Anyway, of 14 major awards in standard Oscar categories, 11 went to eight different movies not yet released (though three, including Best Film, were for "Up in the Air", being released tomorrow). The exceptions were Woody Harrelson for best supporting actor ("The Messenger"), best documentary ("The Cove"), and best foreign film ("A Prophet"--actually I'm just assuming that one is already out, somewhere anyway). Further to my point, "The Messenger" was just released, the other two categories are specifically non-Hollywood ones, and "The Fantastic Mr. Fox", which made the mistake of releasing before Thanksgiving, received a special award for its creator, Wes Anderson, but nothing else.
The rest of the year, and all the movies released through it, are simply chopped liver from the point of view of consideration for awards. This is partly a commentary on those movies, partly either the short memory spans or preference for the new of the voters, but mostly a critical failing of the pros in the industry who hold back their good stuff for the end of the year.
If I were a voter in the Academy, I'd give preference in any award category to movies released before Thanksgiving (to counter the others' bias) and would withhold voting for anything given a fake opening after Christmas so as to qualify for awards. I guess that's one good reason why I'm not.
So, I guess I can't consider any 2009 movies for Best Of, because the year's best haven't come out yet. Actually, yes.
The Decade in Movies
The last decade ended with some movies that threatened to turn narrative structure on its head, and sequential storytelling inside out. For the most part, this trend wasn't continued. Though there were exceptions, such as "Memento", "Eternal Sunshine of the Spotless Mind", and some time-travel movies, these were ones that were basically about tangled narrative structure, rather than ones using it as a tool of storytelling.

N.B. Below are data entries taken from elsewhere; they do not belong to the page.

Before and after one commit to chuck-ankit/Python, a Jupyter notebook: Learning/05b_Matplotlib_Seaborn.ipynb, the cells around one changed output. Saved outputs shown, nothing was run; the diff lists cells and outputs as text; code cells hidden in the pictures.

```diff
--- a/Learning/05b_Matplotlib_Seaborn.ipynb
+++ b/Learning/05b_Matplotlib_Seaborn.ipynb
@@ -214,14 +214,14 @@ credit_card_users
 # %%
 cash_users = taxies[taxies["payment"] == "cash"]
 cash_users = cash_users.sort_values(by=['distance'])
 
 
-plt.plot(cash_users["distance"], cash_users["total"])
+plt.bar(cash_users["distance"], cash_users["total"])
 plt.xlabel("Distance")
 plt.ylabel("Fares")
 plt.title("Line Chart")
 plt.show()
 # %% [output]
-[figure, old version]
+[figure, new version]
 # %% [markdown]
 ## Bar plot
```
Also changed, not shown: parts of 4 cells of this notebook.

The big theme for this decade was technique, and how it has opened up the range of stories beyond all limits. The combination of serious resources behind animation and improvements in combining computer graphics with live-action filming are making just about anything possible. This winter's release "Avatar" should be another case in point.
I take issue with those who argue that TV has now replaced the movies as the chief artistic driver of the day. There are a handful of series on TV with good writing and acting, but they are overwhelmed by the quantity of unrealistic cops-and-robber dreck, staged "reality" time-filler, and amateur hour performance shows. But if you're talking about real thrills and chills, or social or emotional impact, movies are still where it's at.